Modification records
▬▬▬▬▬▬
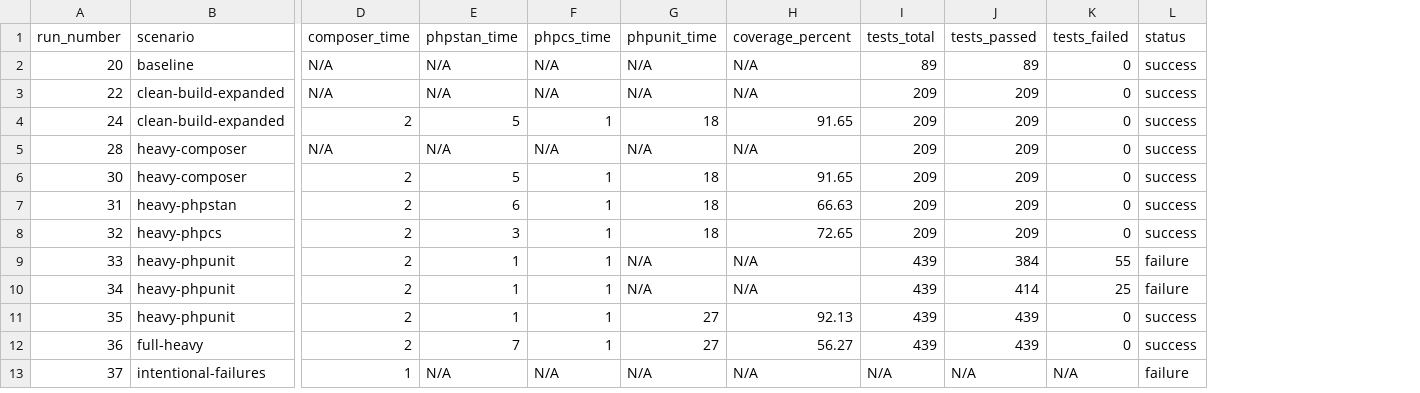
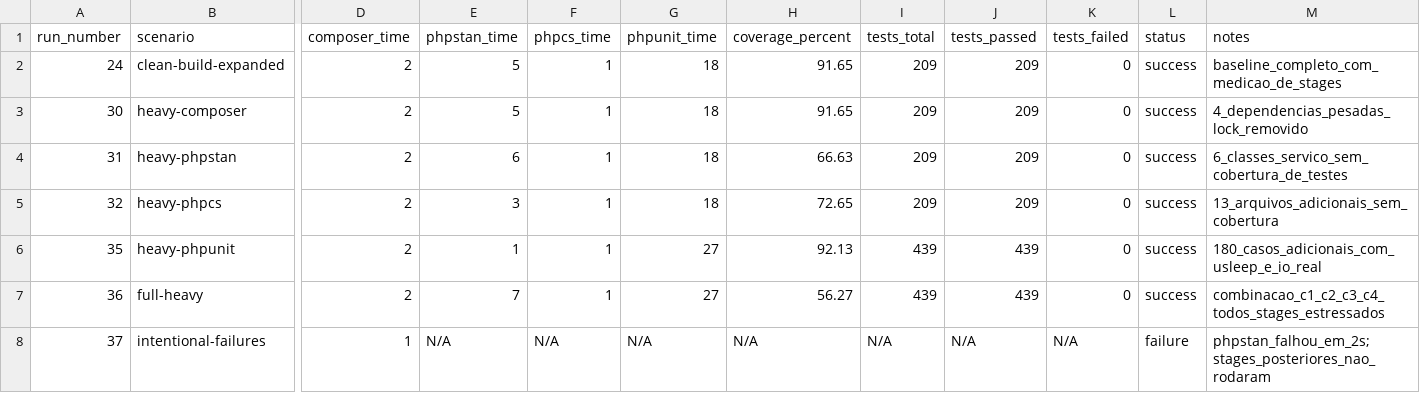
Before and after one commit to richard-melo/tcc-api-php, a CSV file: metrics/jenkins_runs.csv, drawn as a sheet; only a part is shown, gaps mark what is left out; removed rows and columns are numbered as before the commit, all else as after; rows hold the shown columns only; the diff names each change by its address in the sheet, - before the commit and + after, or states it on an @@ line.

```diff
--- a/metrics/jenkins_runs.csv
+++ b/metrics/jenkins_runs.csv
+column M (notes), rows 2-8: baseline_completo_com_medicao_de_stages | 4_dependencias_pesadas_lock_removido | 6_classes_servico_sem_cobertura_de_testes | 13_arquivos_adicionais_sem_cobertura | 180_casos_adicionais_com_usleep_e_io_real | combinacao_c1_c2_c3_c4_todos_stages_estressados | phpstan_falhou_em_2s;stages_posteriores_nao_rodaram
-row 2: 20 | baseline | N/A | N/A | N/A | N/A | N/A | 89 | 89 | 0 | success
-row 3: 22 | clean-build-expanded | N/A | N/A | N/A | N/A | N/A | 209 | 209 | 0 | success
-row 5: 28 | heavy-composer | N/A | N/A | N/A | N/A | N/A | 209 | 209 | 0 | success
-row 9: 33 | heavy-phpunit | 2 | 1 | 1 | N/A | N/A | 439 | 384 | 55 | failure
-row 10: 34 | heavy-phpunit | 2 | 1 | 1 | N/A | N/A | 439 | 414 | 25 | failure
```
Also changed, not shown: metrics/github_actions_runs.csv, 1 other file.
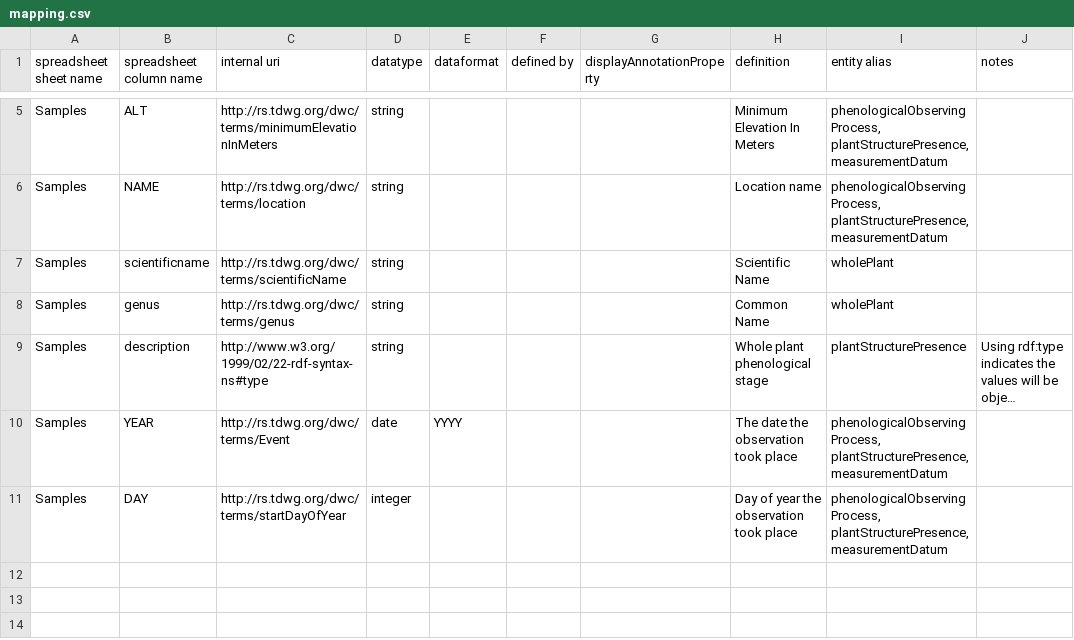
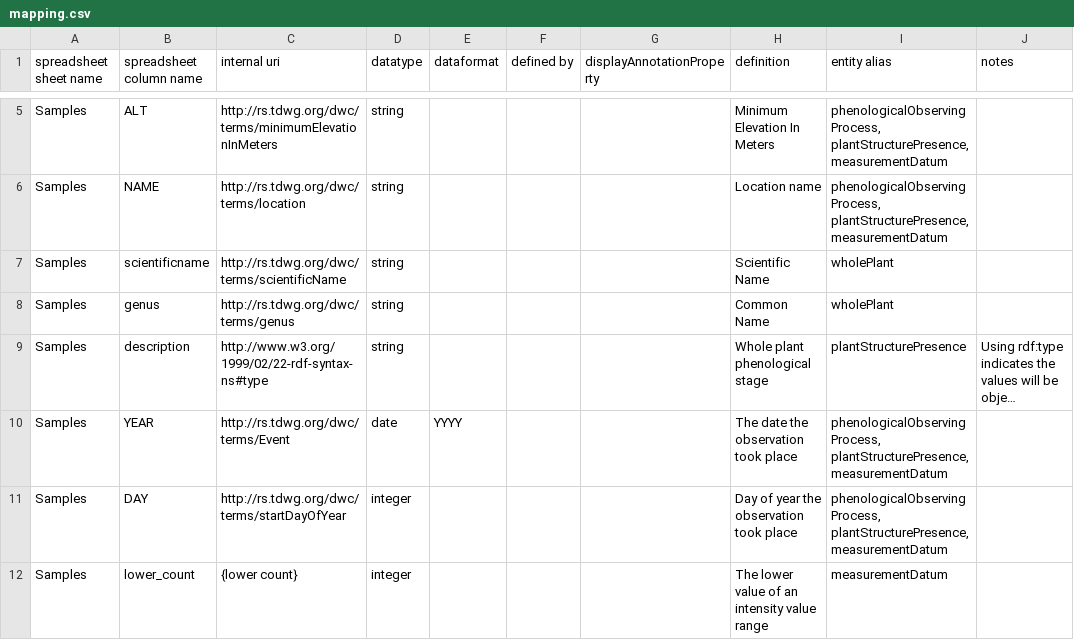
Before and after one commit to edenny/pheno_paper, a CSV file: pep725/config/mapping.csv, drawn as a sheet; only a part is shown, gaps mark what is left out; long unchanged cells end in ….

Commit message:
adjusting the pep725 configuration files to match the recent changes to NPN.  add a lower_count = 1 to all PEP725 data since all of their counts are observations of something that is there

```diff
--- a/pep725/config/mapping.csv
+++ b/pep725/config/mapping.csv
@@ -11 +11,2 @@ Samples,YEAR,http://rs.tdwg.org/dwc/terms/Event,date,YYYY,,,The date the observa
 Samples,DAY,http://rs.tdwg.org/dwc/terms/startDayOfYear,integer,,,,Day of year the observation took place,"phenologicalObservingProcess, plantStructurePresence, measurementDatum",
+Samples,lower_count,{lower count},integer,,,,The lower value of an intensity value range,measurementDatum,
```
Also changed, not shown: pep725/config/description.csv, 2 other files.
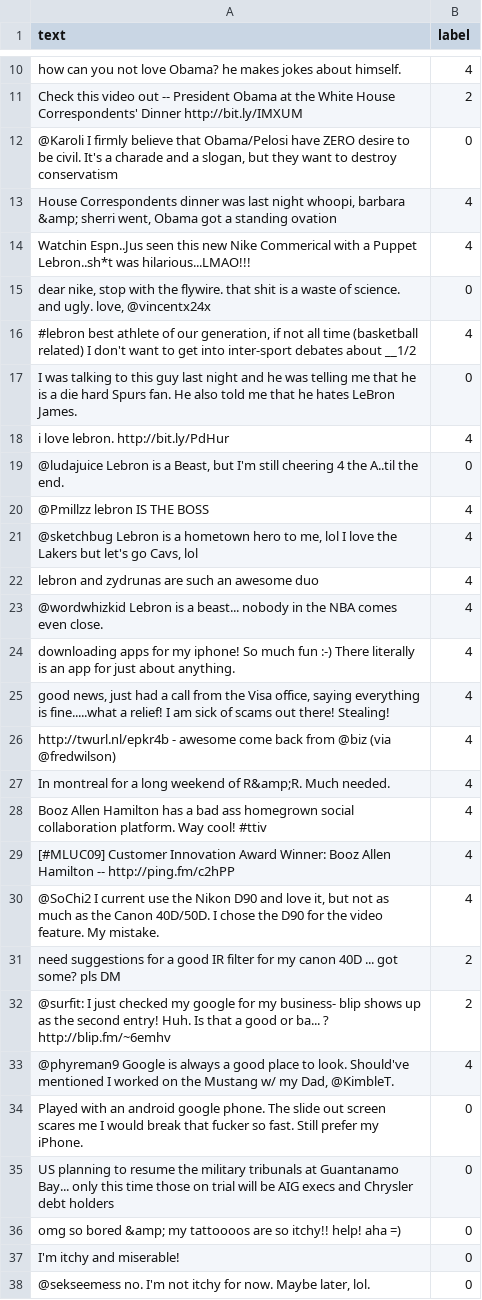
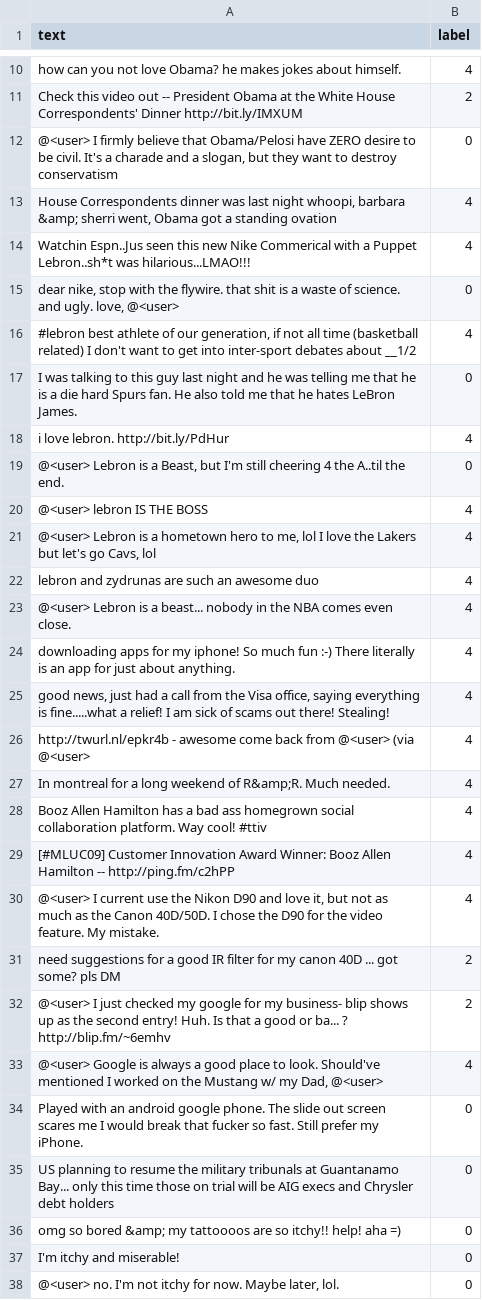
Before and after one commit to digitalepidemiologylab/text-classification, a CSV file: other/example_data/test_example.csv, drawn as a sheet; only a part is shown, gaps mark what is left out; the diff covers the shown part only.

Commit message:
change example data

```diff
--- a/other/example_data/test_example.csv
+++ b/other/example_data/test_example.csv
@@ -11,6 +11,6 @@ how can you not love Obama? he makes jokes about himself.,4
 Check this video out -- President Obama at the White House Correspondents' Dinner http://bit.ly/IMXUM,2
-"@Karoli I firmly believe that Obama/Pelosi have ZERO desire to be civil.  It's a charade and a slogan, but they want to destroy conservatism",0
+"@<user> I firmly believe that Obama/Pelosi have ZERO desire to be civil.  It's a charade and a slogan, but they want to destroy conservatism",0
 "House Correspondents dinner was last night whoopi, barbara &amp; sherri went, Obama got a standing ovation",4
 Watchin Espn..Jus seen this new Nike Commerical with a Puppet Lebron..sh*t was hilarious...LMAO!!!,4
-"dear nike, stop with the flywire. that shit is a waste of science. and ugly. love, @vincentx24x",0
+"dear nike, stop with the flywire. that shit is a waste of science. and ugly. love, @<user>",0
 "#lebron best athlete of our generation, if not all time (basketball related) I don't want to get into inter-sport debates about   __1/2",4
@@ -18,10 +18,10 @@ I was talking to this guy last night and he was telling me that he is a die hard
 i love lebron. http://bit.ly/PdHur,4
-"@ludajuice Lebron is a Beast, but I'm still cheering 4 the A..til the end.",0
-@Pmillzz lebron IS THE BOSS,4
-"@sketchbug Lebron is a hometown hero to me, lol I love the Lakers but let's go Cavs, lol",4
+"@<user> Lebron is a Beast, but I'm still cheering 4 the A..til the end.",0
+@<user> lebron IS THE BOSS,4
+"@<user> Lebron is a hometown hero to me, lol I love the Lakers but let's go Cavs, lol",4
 lebron and zydrunas are such an awesome duo,4
-@wordwhizkid Lebron is a beast... nobody in the NBA comes even close.,4
+@<user> Lebron is a beast... nobody in the NBA comes even close.,4
 downloading apps for my iphone! So much fun :-) There literally is an app for just about anything.,4
 "good news, just had a call from the Visa office, saying everything is fine.....what a relief! I am sick of scams out there! Stealing!",4
-http://twurl.nl/epkr4b - awesome come back from @biz (via @fredwilson),4
+http://twurl.nl/epkr4b - awesome come back from @<user> (via @<user>,4
 In montreal for a long weekend of R&amp;R. Much needed.,4
@@ -29,6 +29,6 @@ Booz Allen Hamilton has a bad ass homegrown social collaboration platform. Way c
 [#MLUC09] Customer Innovation Award Winner: Booz Allen Hamilton -- http://ping.fm/c2hPP,4
-"@SoChi2 I current use the Nikon D90 and love it, but not as much as the Canon 40D/50D. I chose the D90 for the  video feature. My mistake.",4
+"@<user> I current use the Nikon D90 and love it, but not as much as the Canon 40D/50D. I chose the D90 for the  video feature. My mistake.",4
 need suggestions for a good IR filter for my canon 40D ... got some? pls DM,2
-@surfit: I just checked my google for my business- blip shows up as the second entry! Huh. Is that a good or ba... ? http://blip.fm/~6emhv,2
-"@phyreman9 Google is always a good place to look. Should've mentioned I worked on the Mustang w/ my Dad, @KimbleT.",4
+@<user> I just checked my google for my business- blip shows up as the second entry! Huh. Is that a good or ba... ? http://blip.fm/~6emhv,2
+"@<user> Google is always a good place to look. Should've mentioned I worked on the Mustang w/ my Dad, @<user>",4
 Played with an android google phone. The slide out screen scares me I would break that fucker so fast. Still prefer my iPhone.,0
@@ -37,2 +37,2 @@ omg so bored &amp; my tattoooos are so itchy!!  help! aha =),0
 I'm itchy and miserable!,0
-"@sekseemess no. I'm not itchy for now. Maybe later, lol.",0
+"@<user> no. I'm not itchy for now. Maybe later, lol.",0
```
Also changed, not shown: 98 edited cells elsewhere in this file, 1 other file.
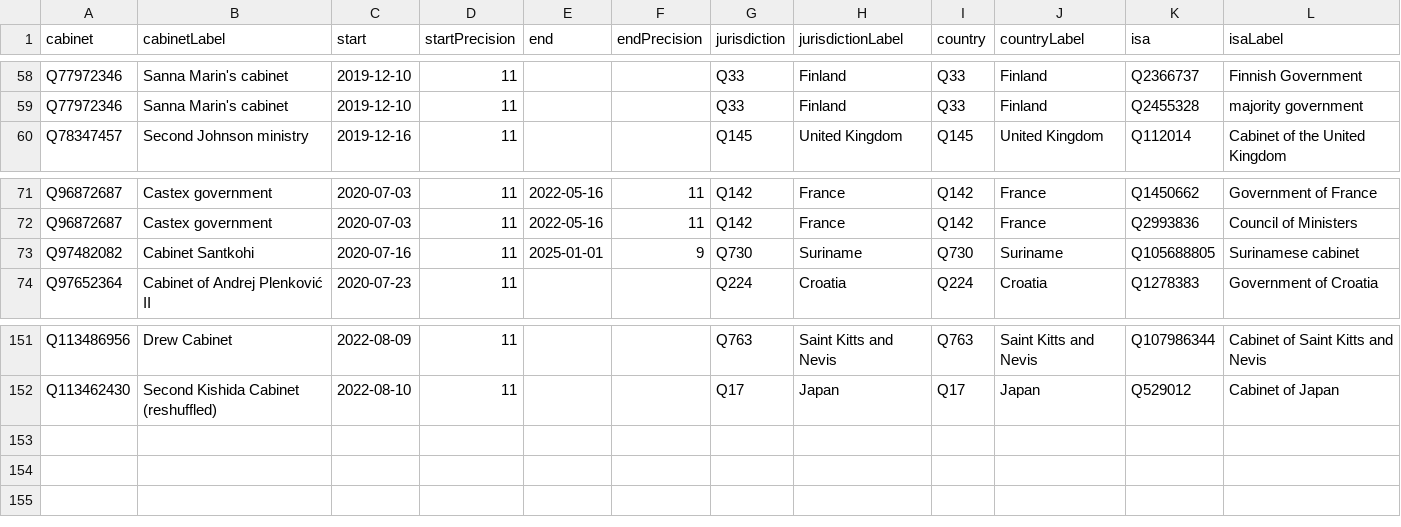
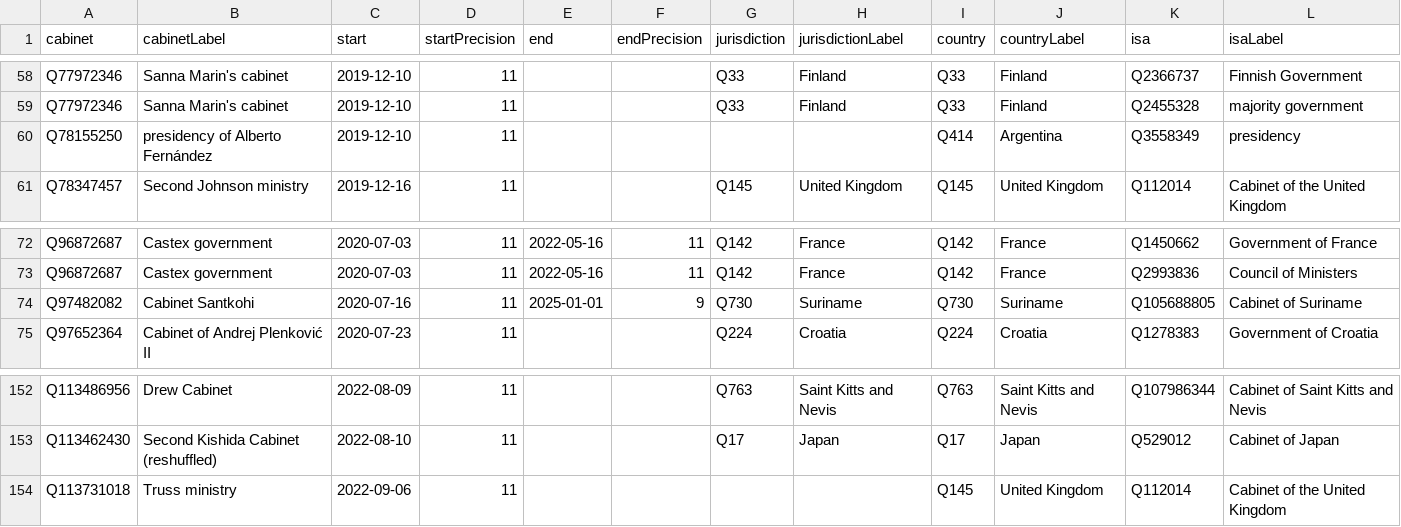
Before and after one commit to every-politician-scrapers/current-governments-enwiki, a CSV file: data/wikidata.csv, drawn as a sheet; only a part is shown, gaps mark what is left out.

Commit message:
Compare external sources to Wikidata

```diff
--- a/data/wikidata.csv
+++ b/data/wikidata.csv
@@ -59,2 +59,3 @@ Q77972346,Sanna Marin's cabinet,2019-12-10,11,,,Q33,Finland,Q33,Finland,Q2366737
 Q77972346,Sanna Marin's cabinet,2019-12-10,11,,,Q33,Finland,Q33,Finland,Q2455328,majority government
+Q78155250,presidency of Alberto Fernández,2019-12-10,11,,,,,Q414,Argentina,Q3558349,presidency
 Q78347457,Second Johnson ministry,2019-12-16,11,,,Q145,United Kingdom,Q145,United Kingdom,Q112014,Cabinet of the United Kingdom
@@ -72,3 +73,3 @@ Q96872687,Castex government,2020-07-03,11,2022-05-16,11,Q142,France,Q142,France,
 Q96872687,Castex government,2020-07-03,11,2022-05-16,11,Q142,France,Q142,France,Q2993836,Council of Ministers
-Q97482082,Cabinet Santkohi,2020-07-16,11,2025-01-01,9,Q730,Suriname,Q730,Suriname,Q105688805,Surinamese cabinet
+Q97482082,Cabinet Santkohi,2020-07-16,11,2025-01-01,9,Q730,Suriname,Q730,Suriname,Q105688805,Cabinet of Suriname
 Q97652364,Cabinet of Andrej Plenković II,2020-07-23,11,,,Q224,Croatia,Q224,Croatia,Q1278383,Government of Croatia
@@ -152 +153,2 @@ Q113486956,Drew Cabinet,2022-08-09,11,,,Q763,Saint Kitts and Nevis,Q763,Saint Ki
 Q113462430,Second Kishida Cabinet (reshuffled),2022-08-10,11,,,Q17,Japan,Q17,Japan,Q529012,Cabinet of Japan
+Q113731018,Truss ministry,2022-09-06,11,,,,,Q145,United Kingdom,Q112014,Cabinet of the United Kingdom
```
Also changed, not shown: data/wikipedia.csv.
▬▬▬▬▬▬
* What you will do
Search the records above for the word "Also", then say how many lines contain it. Give the number alone.

* Solution for this problem
4